[Change detection data]
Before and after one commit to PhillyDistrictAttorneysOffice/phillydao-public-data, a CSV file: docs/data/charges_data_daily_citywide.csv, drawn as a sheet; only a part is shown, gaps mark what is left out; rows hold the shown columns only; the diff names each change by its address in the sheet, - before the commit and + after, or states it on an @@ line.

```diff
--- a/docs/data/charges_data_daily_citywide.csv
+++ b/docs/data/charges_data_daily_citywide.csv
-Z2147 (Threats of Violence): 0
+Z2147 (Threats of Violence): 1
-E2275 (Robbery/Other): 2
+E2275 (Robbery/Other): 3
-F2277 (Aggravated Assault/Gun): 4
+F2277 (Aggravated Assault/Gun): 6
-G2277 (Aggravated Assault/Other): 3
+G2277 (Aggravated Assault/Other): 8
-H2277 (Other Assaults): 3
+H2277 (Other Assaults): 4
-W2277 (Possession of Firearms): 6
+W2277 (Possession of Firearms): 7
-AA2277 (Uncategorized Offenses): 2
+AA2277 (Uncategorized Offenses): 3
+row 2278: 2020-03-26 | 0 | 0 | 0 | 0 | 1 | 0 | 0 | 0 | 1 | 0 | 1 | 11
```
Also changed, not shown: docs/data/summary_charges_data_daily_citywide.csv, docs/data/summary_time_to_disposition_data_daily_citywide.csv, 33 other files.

---

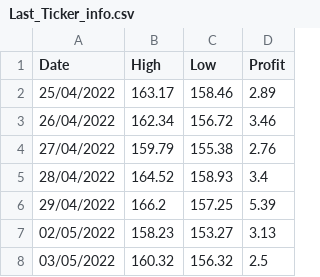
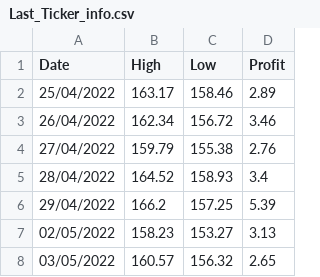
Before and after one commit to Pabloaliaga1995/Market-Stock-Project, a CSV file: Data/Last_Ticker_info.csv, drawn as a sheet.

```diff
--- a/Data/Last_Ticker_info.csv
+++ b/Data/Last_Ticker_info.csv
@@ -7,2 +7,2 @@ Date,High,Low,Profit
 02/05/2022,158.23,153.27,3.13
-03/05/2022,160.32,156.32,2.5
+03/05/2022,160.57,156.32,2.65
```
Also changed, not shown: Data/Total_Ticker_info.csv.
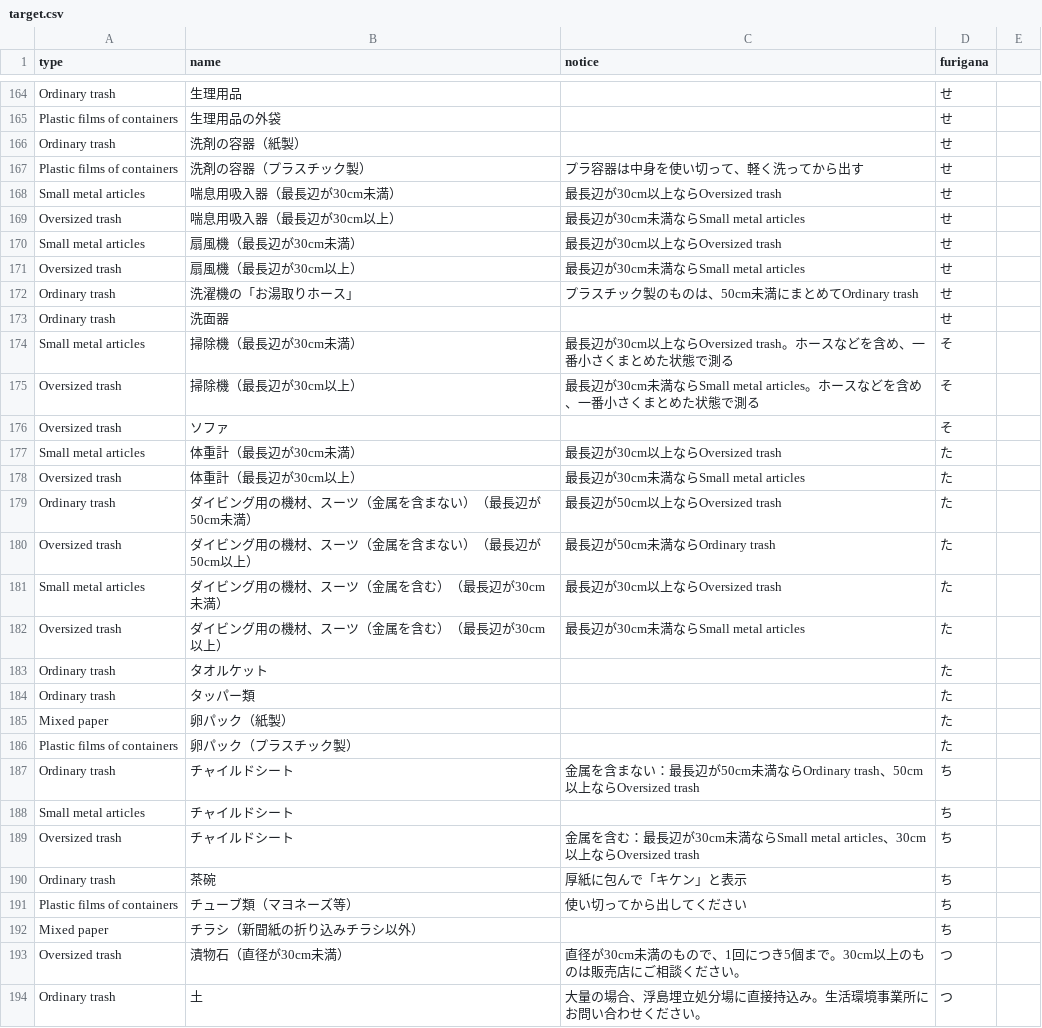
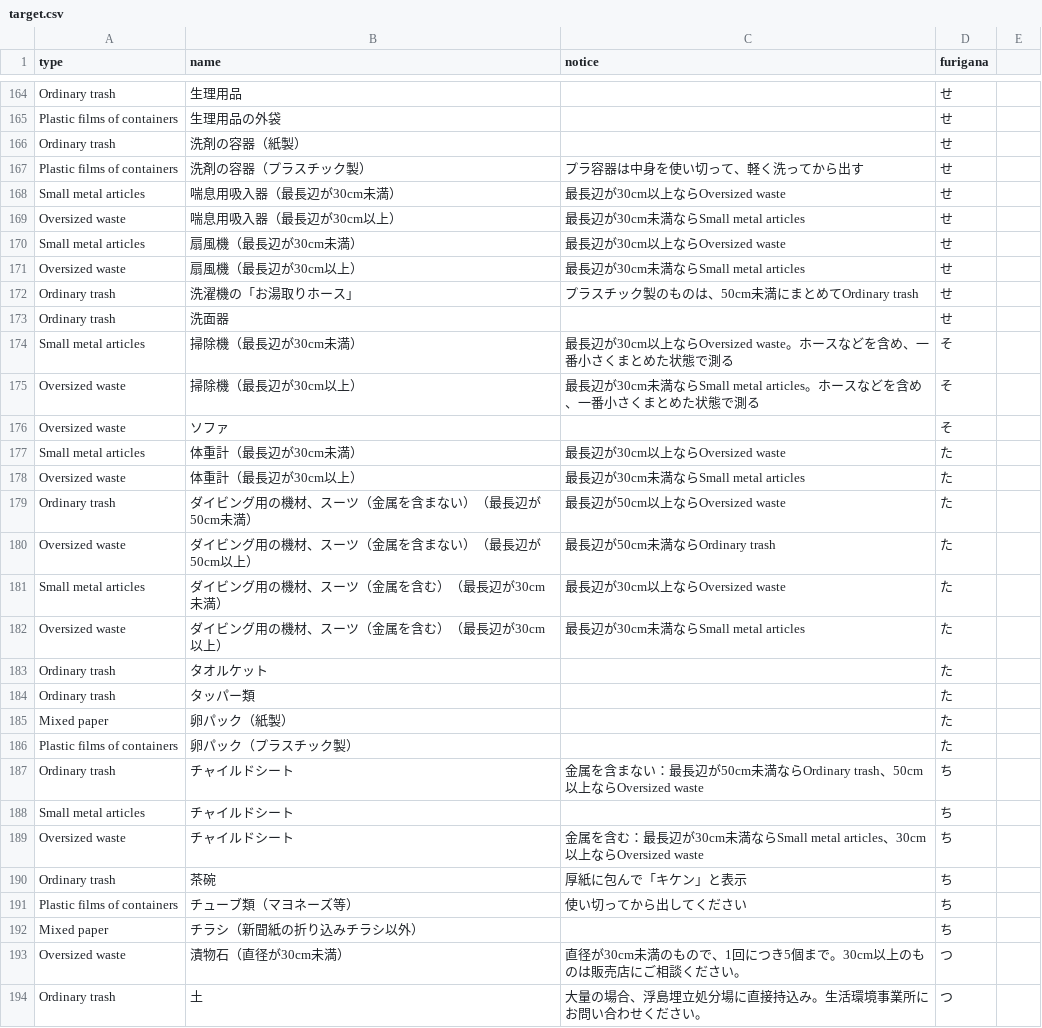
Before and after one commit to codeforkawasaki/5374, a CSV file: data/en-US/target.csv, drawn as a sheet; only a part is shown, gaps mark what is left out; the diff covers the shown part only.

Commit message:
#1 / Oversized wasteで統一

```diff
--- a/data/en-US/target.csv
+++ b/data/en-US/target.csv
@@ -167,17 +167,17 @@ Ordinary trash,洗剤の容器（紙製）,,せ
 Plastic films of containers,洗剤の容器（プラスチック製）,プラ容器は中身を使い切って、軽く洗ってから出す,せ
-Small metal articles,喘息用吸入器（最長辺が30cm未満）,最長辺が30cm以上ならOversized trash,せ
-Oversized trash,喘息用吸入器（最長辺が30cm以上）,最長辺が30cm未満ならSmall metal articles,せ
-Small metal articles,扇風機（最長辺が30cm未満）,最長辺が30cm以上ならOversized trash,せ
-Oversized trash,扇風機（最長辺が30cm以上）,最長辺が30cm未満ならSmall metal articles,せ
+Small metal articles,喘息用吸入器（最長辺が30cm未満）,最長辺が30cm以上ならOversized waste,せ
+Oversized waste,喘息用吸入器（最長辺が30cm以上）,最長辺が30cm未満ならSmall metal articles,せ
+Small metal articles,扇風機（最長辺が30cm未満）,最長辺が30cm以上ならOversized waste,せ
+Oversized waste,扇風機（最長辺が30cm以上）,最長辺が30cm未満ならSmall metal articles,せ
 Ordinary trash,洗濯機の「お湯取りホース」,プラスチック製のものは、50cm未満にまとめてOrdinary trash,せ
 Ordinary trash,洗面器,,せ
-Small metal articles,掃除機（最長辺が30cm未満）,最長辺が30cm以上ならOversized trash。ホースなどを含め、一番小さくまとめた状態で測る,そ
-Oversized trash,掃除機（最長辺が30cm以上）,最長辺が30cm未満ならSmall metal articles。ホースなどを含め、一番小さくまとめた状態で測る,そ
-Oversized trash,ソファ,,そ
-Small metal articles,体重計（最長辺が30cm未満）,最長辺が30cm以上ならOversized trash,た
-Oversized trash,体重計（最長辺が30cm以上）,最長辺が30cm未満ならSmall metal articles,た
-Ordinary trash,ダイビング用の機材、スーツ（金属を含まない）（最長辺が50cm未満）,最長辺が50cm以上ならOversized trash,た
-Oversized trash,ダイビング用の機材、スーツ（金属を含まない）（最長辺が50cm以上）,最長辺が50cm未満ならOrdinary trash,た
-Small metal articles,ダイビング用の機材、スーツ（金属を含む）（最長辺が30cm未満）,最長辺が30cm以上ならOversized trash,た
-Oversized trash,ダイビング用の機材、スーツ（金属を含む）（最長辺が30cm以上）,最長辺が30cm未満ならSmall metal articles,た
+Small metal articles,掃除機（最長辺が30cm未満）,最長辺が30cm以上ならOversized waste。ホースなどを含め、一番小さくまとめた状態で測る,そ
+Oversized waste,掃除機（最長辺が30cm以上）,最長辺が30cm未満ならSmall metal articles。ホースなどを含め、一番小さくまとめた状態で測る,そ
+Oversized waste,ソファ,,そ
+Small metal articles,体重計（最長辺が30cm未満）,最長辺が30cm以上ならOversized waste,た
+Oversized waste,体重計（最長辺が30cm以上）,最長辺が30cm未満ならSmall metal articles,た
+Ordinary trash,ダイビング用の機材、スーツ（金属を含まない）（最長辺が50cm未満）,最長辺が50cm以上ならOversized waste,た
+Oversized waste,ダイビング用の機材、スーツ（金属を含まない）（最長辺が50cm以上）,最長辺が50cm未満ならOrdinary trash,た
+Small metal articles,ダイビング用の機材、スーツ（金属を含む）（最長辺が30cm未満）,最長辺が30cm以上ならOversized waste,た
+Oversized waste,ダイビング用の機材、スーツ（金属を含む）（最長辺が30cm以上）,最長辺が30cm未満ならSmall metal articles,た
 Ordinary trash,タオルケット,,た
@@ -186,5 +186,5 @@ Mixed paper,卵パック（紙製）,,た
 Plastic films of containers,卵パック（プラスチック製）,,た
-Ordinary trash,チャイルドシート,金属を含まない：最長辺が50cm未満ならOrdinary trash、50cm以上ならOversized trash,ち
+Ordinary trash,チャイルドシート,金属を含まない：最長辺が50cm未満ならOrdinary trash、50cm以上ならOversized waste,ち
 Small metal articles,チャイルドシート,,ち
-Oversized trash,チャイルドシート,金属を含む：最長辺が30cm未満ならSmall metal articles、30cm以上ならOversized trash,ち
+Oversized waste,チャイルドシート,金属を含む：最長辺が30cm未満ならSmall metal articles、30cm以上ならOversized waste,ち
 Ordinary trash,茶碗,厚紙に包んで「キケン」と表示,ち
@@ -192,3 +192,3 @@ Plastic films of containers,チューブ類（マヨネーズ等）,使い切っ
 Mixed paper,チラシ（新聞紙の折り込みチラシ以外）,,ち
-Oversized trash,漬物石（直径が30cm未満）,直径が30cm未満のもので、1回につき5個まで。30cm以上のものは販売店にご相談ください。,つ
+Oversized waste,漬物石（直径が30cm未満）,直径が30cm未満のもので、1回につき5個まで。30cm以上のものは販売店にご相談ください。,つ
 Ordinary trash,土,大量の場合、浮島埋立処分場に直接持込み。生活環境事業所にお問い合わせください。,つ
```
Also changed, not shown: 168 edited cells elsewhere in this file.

• **What you are asked to do**
Report only the number of lines, among the records above, that contain the word "paper".

• **Exercise output**
2